Revision tracking records
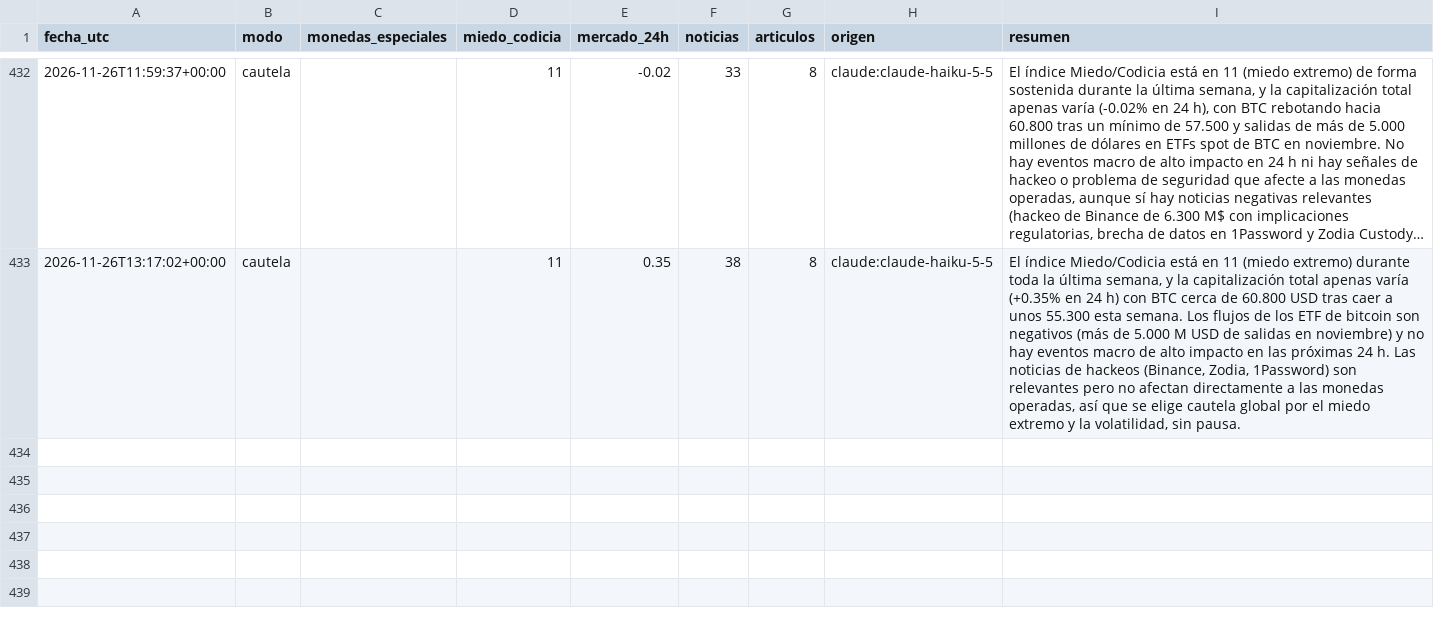
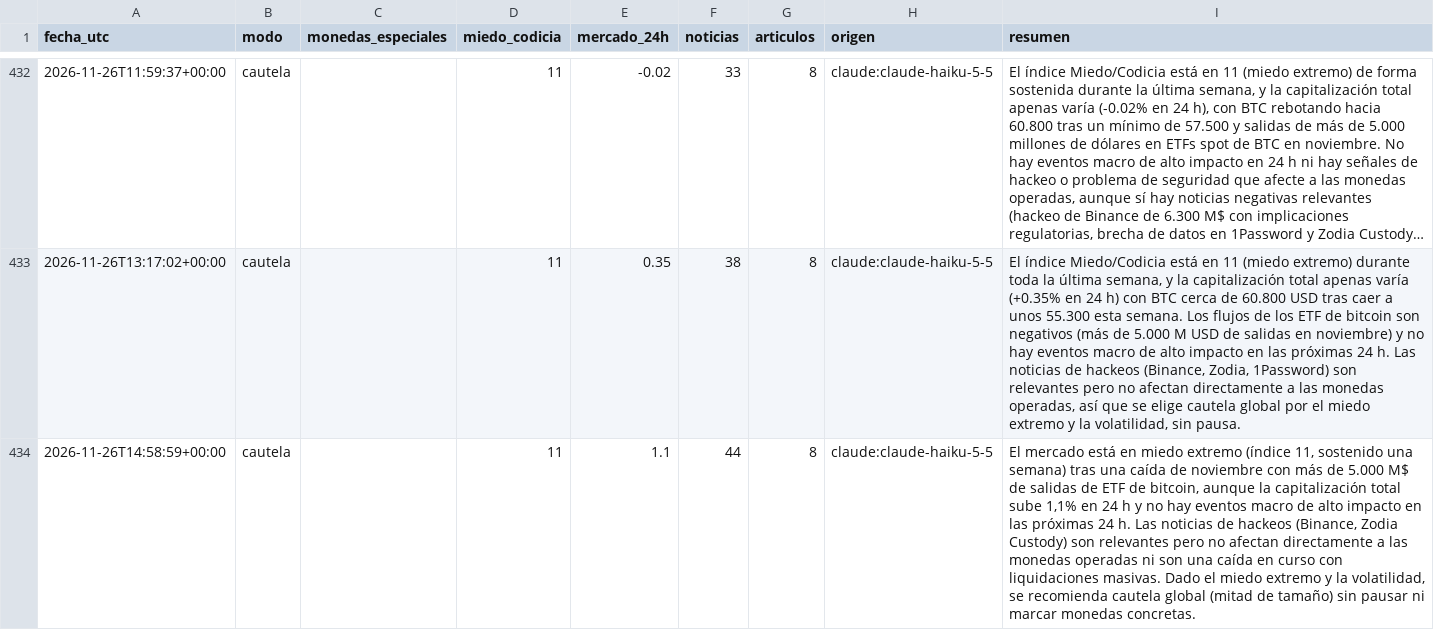
Before and after one commit to palomavilugron44-beep/cerebro-arana, a CSV file: publico/historial.csv, drawn as a sheet; only a part is shown, gaps mark what is left out; long unchanged cells end in …; the diff names each change by its address in the sheet, - before the commit and + after, or states it on an @@ line.

```diff
--- a/publico/historial.csv
+++ b/publico/historial.csv
+row 434: 2026-11-26T14:58:59+00:00 | cautela |  | 11 | 1.1 | 44 | 8 | claude:claude-haiku-5-5 | El mercado está en miedo extremo (índice 11, sostenido una semana) tras una caída de noviembre con más de 5.000 M$ de salidas de ETF de bitcoin, aunque la capitalización total sube 1,1% en 24 h y no hay eventos macro de alto impacto en las próximas 24 h. Las noticias de hackeos (Binance, Zodia Custody) son relevantes pero no afectan directamente a las monedas operadas ni son una caída en curso con liquidaciones masivas. Dado el miedo extremo y la volatilidad, se recomienda cautela global (mitad de tamaño) sin pausar ni marcar monedas concretas.
```
Also changed, not shown: 1 other file.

▶ [Work instructions]: Go line by line through the records and copy those that contain the word "file".

▶ [Task result]:
Before and after one commit to palomavilugron44-beep/cerebro-arana, a CSV file: publico/historial.csv, drawn as a sheet; only a part is shown, gaps mark what is left out; long unchanged cells end in …; the diff names each change by its address in the sheet, - before the commit and + after, or states it on an @@ line.
Also changed, not shown: 1 other file.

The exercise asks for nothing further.